In a blistering opinion, the U.S. Court of Appeals for the Eleventh Circuit (Alabama, Florida, and Georgia) has ruled in Florida v. Dept. of  Health and Human Services that the individual mandate in the 2010 Affordable Care Act (commonly known as “Obamacare”) unconstitutional.  

This decision moves Obamacare one step closer to the Supreme Court, setting the stage for an inevitable showdown over the scope of the federal government’s powers.  If the law is ultimately overturned, the Founders’ vision of a federal government of limited and enumerated powers will remain in effect.  If Obamacare is upheld by the high court, no constitutional bar will remain to prevent progressive transformation of the national economy into a European-style social democracy, with individual liberty as the price.

The government argued that Congress’ power to mandate Americans purchase private health insurance was granted by the Constitution’s Commerce Clause (“to regulate Commerce . . .among the several States”) and in its power “[t]o lay and collect Taxes.” 

The plaintiffs (26 states, two individuals, and the National Federation of Independent Business) challenged the constitutionality of the individual mandate.  The majority upheld the district court’s finding that the individual mandate was unconstitutional: “The government’s position amounts to an argument that the mere fact of an individual’s existence substantially affects interstate commerce, and therefore Congress may regulate them at every point of their life.”

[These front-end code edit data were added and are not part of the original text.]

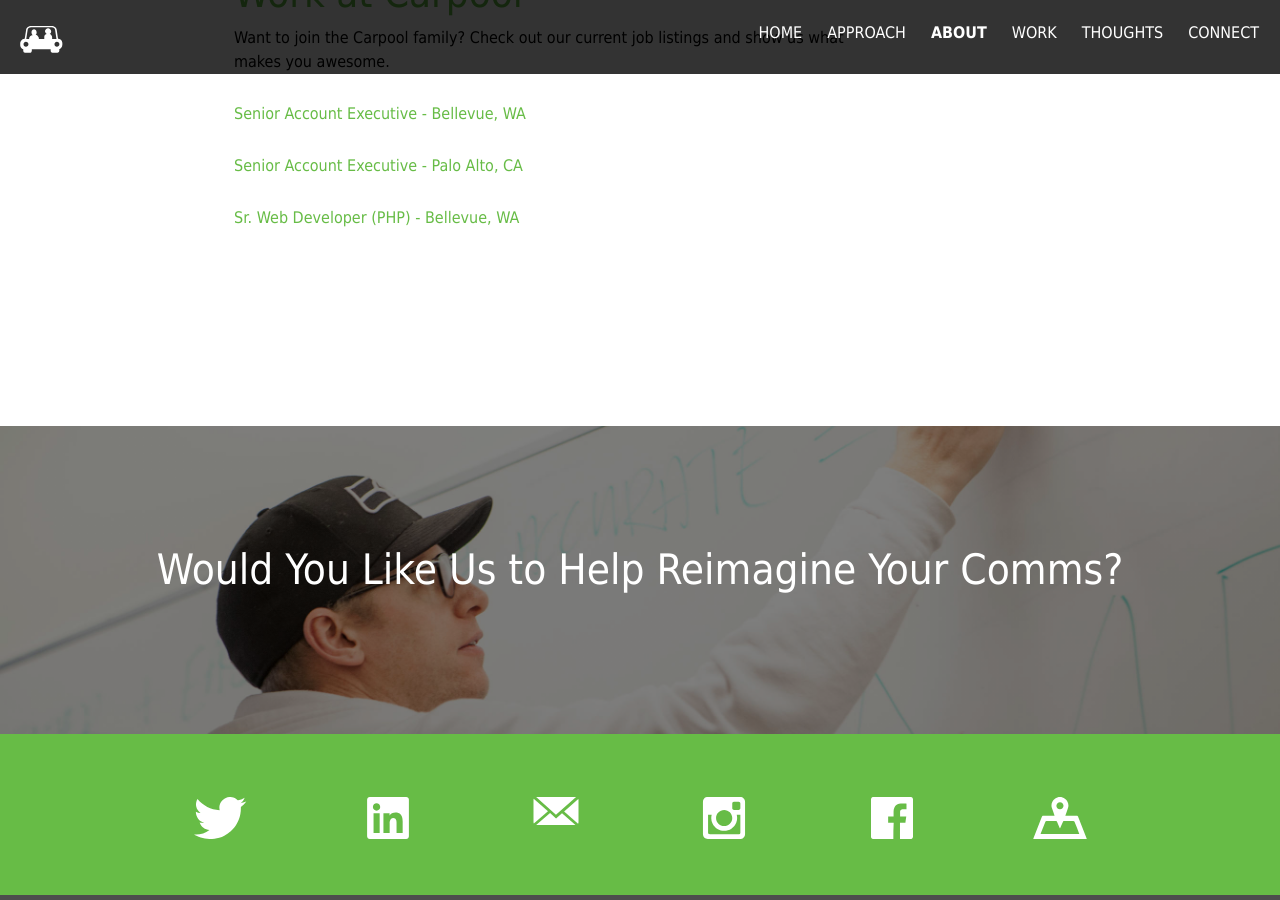
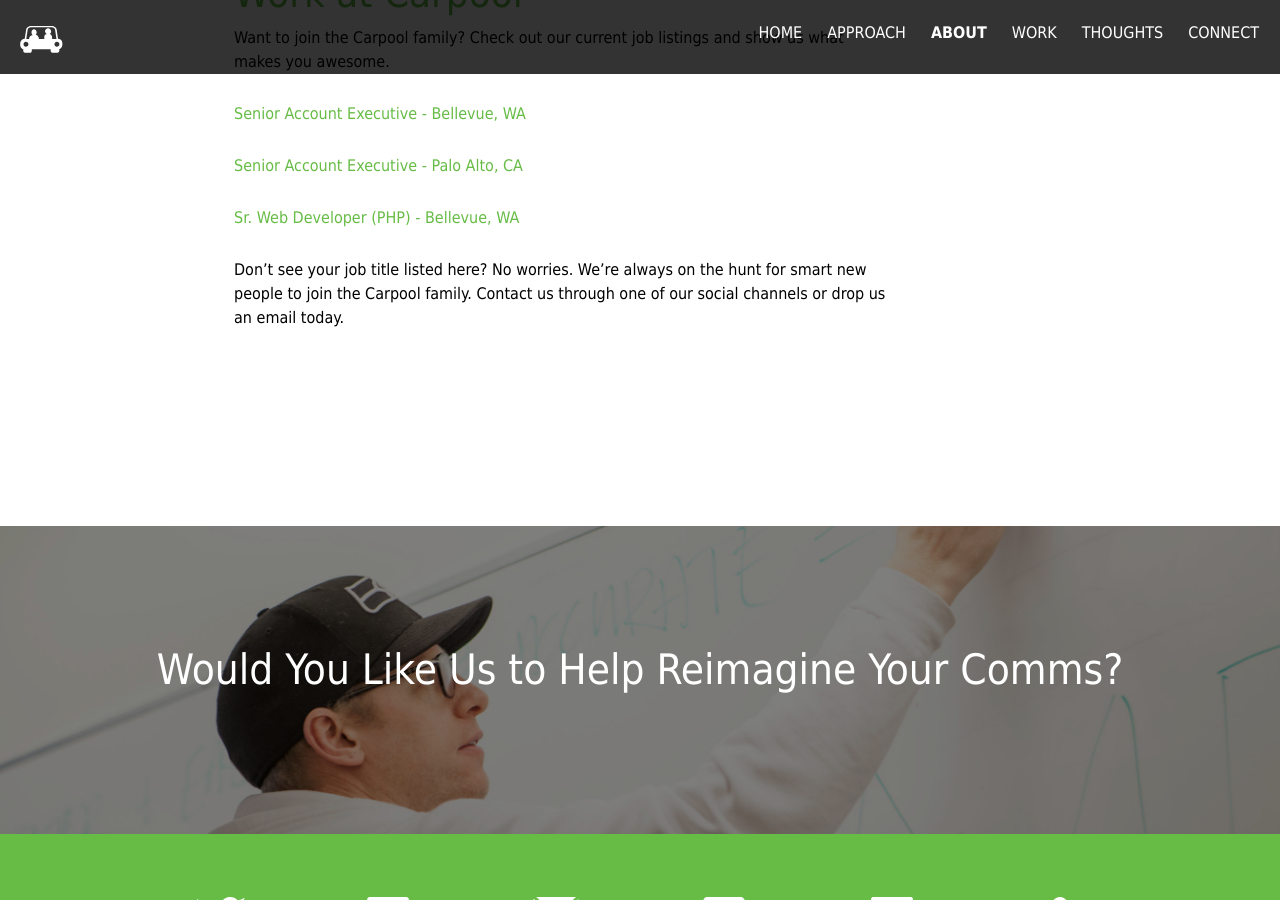
Before and after one commit to colinrigley/carpoolagency.github.io, a Jekyll site: the page built from about/index.html, in a window 1280 px wide and 900 px high, scrolled down 1611 px. Built offline with Jekyll 4.4.1, drawn with Linux system fonts in a browser that asks for light colours.

Commit message:
remove bounce and add job blurb

```diff
--- a/about/index.html
+++ b/about/index.html
@@ -61,9 +61,10 @@ title: About
                     </div>
                     <div class="animationTextContent">
                         Want to join the Carpool family? Check out our current job listings and show us what makes you awesome.
-                        <div class="mt-2"><a href="https://medium.com/@carpooldigital/we-re-hiring-senior-account-executive-bellevue-wa-455229703298#.nohqdgs5b">Senior Account Executive - Bellevue, WA</a></div>
-                        <div class="mt-2"><a href="https://medium.com/@carpooldigital/we-re-hiring-senior-account-executive-palo-alto-ca-296b69cd20df#.8fip2r669">Senior Account Executive - Palo Alto, CA</a></div>
-                        <div class="mt-2"><a href="https://medium.com/@carpooldigital/we-re-hiring-sr-web-developer-php-73e36628a683#.ngr8l8ljt">Sr. Web Developer (PHP) - Bellevue, WA</a></div>
+                        <div class="mt-2"><a href="https://medium.com/@carpooldigital/we-re-hiring-senior-account-executive-bellevue-wa-455229703298#.nohqdgs5b" target="_blank">Senior Account Executive - Bellevue, WA</a></div>
+                        <div class="mt-2"><a href="https://medium.com/@carpooldigital/we-re-hiring-senior-account-executive-palo-alto-ca-296b69cd20df#.8fip2r669" target="_blank">Senior Account Executive - Palo Alto, CA</a></div>
+                        <div class="mt-2 mb-2"><a href="https://medium.com/@carpooldigital/we-re-hiring-sr-web-developer-php-73e36628a683#.ngr8l8ljt" target="_blank">Sr. Web Developer (PHP) - Bellevue, WA</a></div>
+                        Don’t see your job title listed here? No worries. We’re always on the hunt for smart new people to join the Carpool family. Contact us through one of our social channels or drop us an email today.
                     </div>
                 </div>
             </div>
--- a/index.html
+++ b/index.html
@@ -26,7 +26,7 @@ title: Home
  -->                    </div>
                 </div>
             </div>
-            <div class="bounce downArrowContainer">
+            <div class="downArrowContainer">
                 <img class="downArrow" src="carpool/img/svg_icons/arrow.svg">
             </div>
         </div>
```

The court stated that though the decision not to buy a good or a service may affect commerce, it is a “facile conclusion” that Congress may therefore regulate the decision not to buy something as part of its Commerce Power.

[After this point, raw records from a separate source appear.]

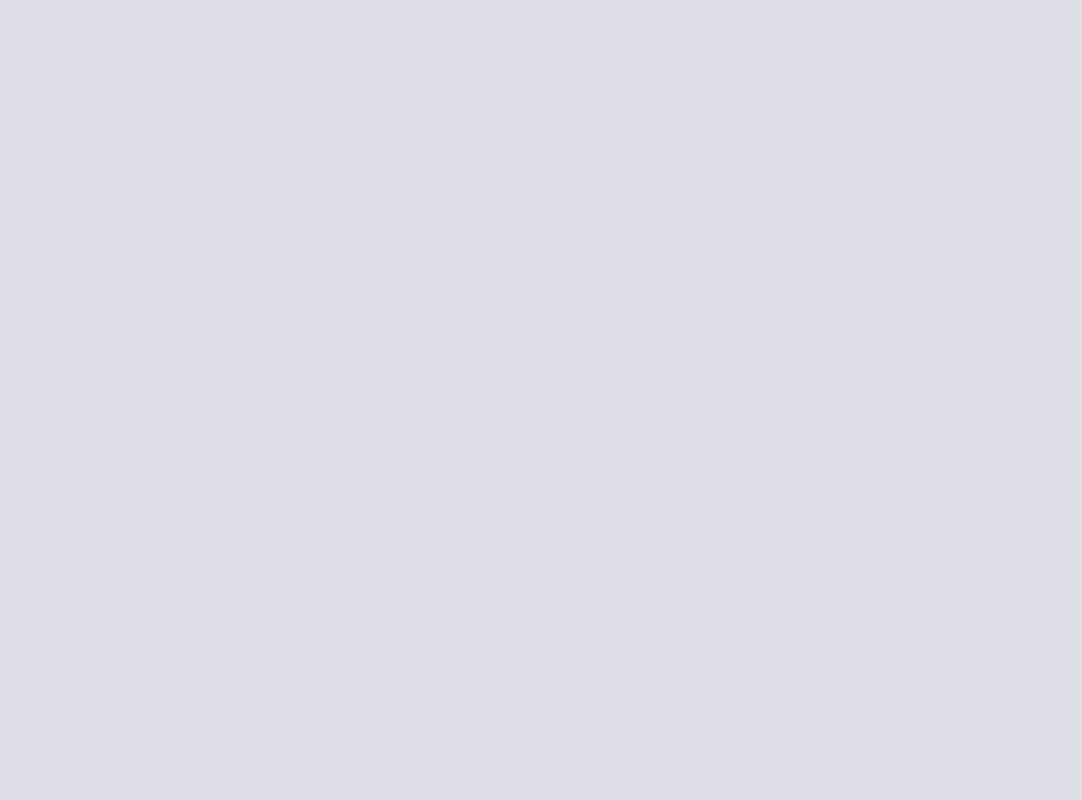
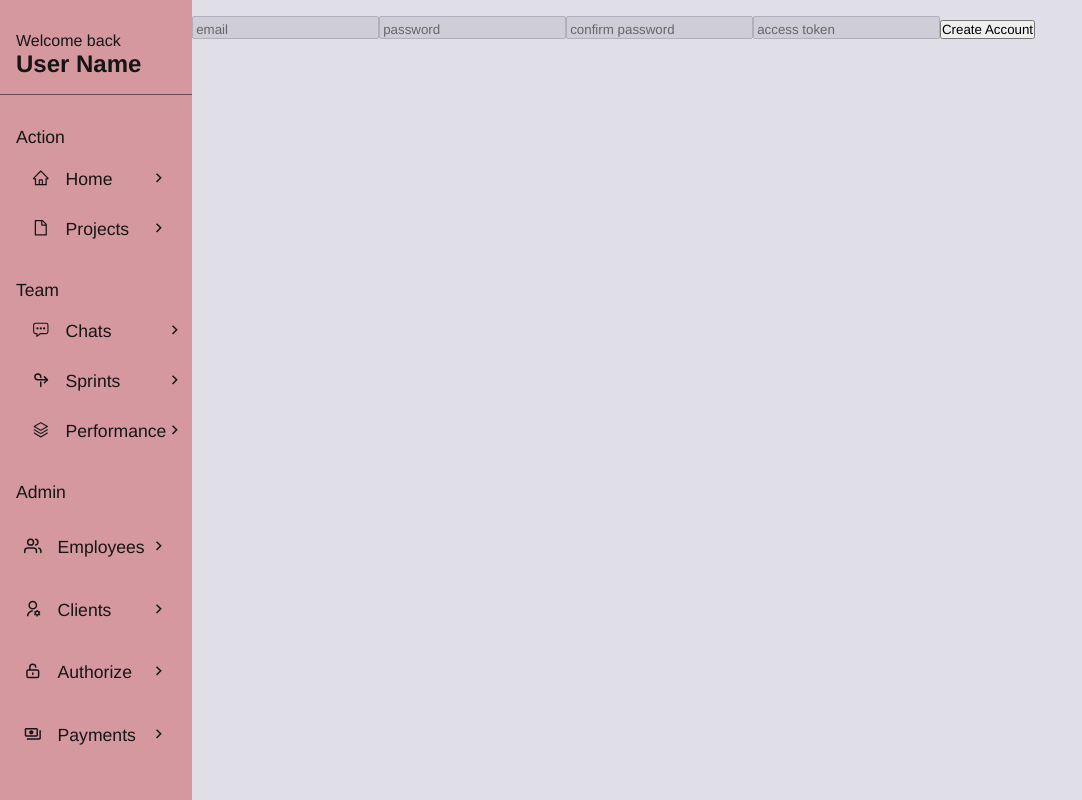
Before and after one commit to womsly/split-scope, a React app: page /auth in a window 1280 px wide. Before the commit this address had no page. Shown: the whole page, without its empty margins (0-1082 px from the left). Built offline with nearby package versions, Linux system fonts and the light colour scheme; no server answers; the HTML template or start-up script is replaced by a standard one.

Commit message:
add firebase auth.

```diff
--- /dev/null
+++ b/src/components/AuthForm/AuthForm.jsx
@@ -0,0 +1,97 @@
+import React, { useEffect, useState } from 'react'
+import { createUserWithEmailAndPassword, signInWithEmailAndPassword } from 'firebase/auth'
+import { toast } from 'react-hot-toast'
+import PropTypes from 'prop-types'
+import { auth } from "../../firebase";
+
+function AuthForm(props) {
+  const [email, setEmail] = useState("");
+  const [password, setPassword] = useState("");
+  const [confirmPassword, setConfirmPassword] = useState("");
+  const [accountToken, setAccountToken] = useState("");
+  const isCreateUser = props.createNewUser;
+
+  const handleLogin = (e) => {
+    e.preventDefault();
+    signInWithEmailAndPassword(auth, email, password)
+      .then((userCredential) => {
+        appConsole.log(userCredential)
+      })
+  }
+
+  const handleRegister = (e) => {
+    e.preventDefault()
+    if (password !== confirmPassword) {
+      toast.error("Passwords Do Not Match")
+    }
+    else if (accountToken !== import.meta.env.VITE_APP_USER_TOKEN) {
+      toast.error("Incorrect Account Token")
+    } else {
+      createUserWithEmailAndPassword(auth, email, password)
+        .then((userCredential) => {
+          appConsole.log(userCredential)
+        })
+    }
+  }
+
+  useEffect (() => {
+
+  }, [props.createNewUser])
+
+  if (isCreateUser) {
+    return (
+      <div>
+        <form onSubmit={(e) => handleRegister(e)}>
+          <input
+            type="email"
+            placeholder='email'
+            value={email}
+            onChange={(e) => setEmail(e.target.value)} />
+          <input
+            type='password'
+            placeholder='password'
+            value={password}
+            onChange={(e) => setPassword(e.target.value)}/>
+          <input
+            type='password'
+            placeholder='confirm password'
+            value={confirmPassword}
+            onChange={(e) => setConfirmPassword(e.target.value)}/>
+          <input
+            type='text'
+            placeholder='access token'
+            value={accountToken}
+            onChange={(e) => setAccountToken(e.target.value)}/>
+
+            <button type="submit">Create Account</button>
+        </form>
+      </div>
+    )
+  } else {
+    return (
+      <div>
+        <form onSubmit={(e) => handleLogin(e)}>
+          <input
+            type="email"
+            placeholder='email'
+            value={email}
+            onChange={(e) => setEmail(e.target.value)} />
+          <input
+            type='password'
+            placeholder='password'
+            value={password}
+            onChange={(e) => setPassword(e.target.value)}/>
+
+            <button type="submit">Log In</button>
+        </form>
+      </div>
+    )
+  }
+
+}
+
+export default AuthForm
+
+AuthForm.propTypes = {
+  createNewUser: PropTypes.bool
+}
--- a/src/components/CustomRouter.jsx
+++ b/src/components/CustomRouter.jsx
@@ -2,6 +2,7 @@ import React, { useState } from 'react';
 import { Routes, Route, useLocation } from 'react-router-dom';
 import { AnimatePresence } from 'framer-motion';
 import { Home, Project } from '../pages'
+import Auth from '../pages/auth/Auth';
 function CustomRouter() {
   const location = useLocation();
   return (
@@ -10,6 +11,7 @@ function CustomRouter() {
         <Routes location={location} key={location.pathname}>
           <Route path="/" element={<Home />} />
           <Route path='/project' element={<Project />} />
+          <Route path='/auth' element={<Auth />} />
         </Routes>
       {/* closing provider tags */}
     </AnimatePresence>
--- a/src/firebase.js
+++ b/src/firebase.js
@@ -1,5 +1,6 @@
 import { initializeApp } from "firebase/app";
 import { getAnalytics } from "firebase/analytics";
+import { getAuth } from "firebase/auth"
 
 const firebaseConfig = {
   apiKey: import.meta.env.VITE_APP_FIREBASE_API,
@@ -12,4 +13,11 @@ const firebaseConfig = {
 };
 
 const app = initializeApp(firebaseConfig);
+const auth = getAuth(app);
 const analytics = getAnalytics(app);
+
+export {
+  app,
+  auth,
+  analytics
+}
--- /dev/null
+++ b/src/pages/auth/Auth.jsx
@@ -0,0 +1,18 @@
+import React, { useState } from 'react'
+import Layout from '../../components/layout/LayoutTemplate'
+import AuthForm from '../../components/AuthForm/AuthForm'
+
+function Auth() {
+  const [newUser, setNewUser] = useState(true)
+
+  return (
+    <Layout>
+      <div className="container">
+
+      </div>
+      <AuthForm createNewUser={newUser}/>
+    </Layout>
+  )
+}
+
+export default Auth
```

“The federal government’s assertion of power, under the Commerce Clause, to issue an economic mandate for Americans to purchase insurance from a private company for the entire duration of their lives is unprecedented, lacks cognizable limits, and imperils our federalist structure.. . That an economic mandate to purchase insurance from a private company is an expedient solution to pressing public needs is not sufficient.”

The majority also dismissed the government’s argument that the individual mandate is a tax, and therefore constitutional:

“It is not surprising to us that all of the federal courts, which have otherwise reached sharply divergent conclusions on the constitutionality of the individual mandate, have spoken on this issue with clarion uniformity. Beginning with the district court in this case, all have found, without exception, that the individual mandate operates as a regulatory penalty, not a tax.”

However, the circuit court reversed the district judge’s ruling that the lack of a severability clause meant that since one component of the law was unconstitutional, it poisoned the entire law and made it unconstitutional.  The court held that most of the new law’s provisions had nothing to do with the individual mandate.  The court effectively severed the individual mandate provisions from the rest of Obamacare, allowing the rest of the Affordable Care Act to stand.

The question of the individual mandate’s constitutionality is currently on appeal in one additional circuit. The Fourth Circuit (Maryland, North Carolina, South Carolina, Virginia and West Virginia) heard oral arguments earlier this year in Virginia v. Sebelius on the constitutionality of the individual mandate, but has not yet issued a ruling.

The government will probably seek an en banc review, which means 12 judges in the Eleventh Circuit will decide whether to the review the panel’s decision.  If the government fails to get a rehearing or a reversal, we will have a circuit split because of the opposite conclusion in another federal circuit. 

In June, the Sixth Circuit (Kentucky, Michigan, Ohio, and Tennessee) decided in Thomas More Legal Center v. Obama that Congress’ individual health insurance mandate is a constitutional exercise of its powers under the Commerce Clause.  The Sixth Circuit’s decision has already been challenged, and the Supreme Court has yet to determine whether it will hear an appeal in this particular case.

When different federal circuit courts reach different outcomes on the same federal issue, the “law of the land” is different depending on which jurisdiction you are in.  It is up to the Supreme Court to resolve the discrepancy.

The individual mandate provision is set to take effect in 2014.   The question now is:  when will the Supreme Court act to stop Congress from its unconstitutional power grab?    

Let’s hope that the Supreme Court will weigh in on the matter as soon as possible, so that the country will not be forced to wait until after the 2012 elections to start undoing this unconstitutional law.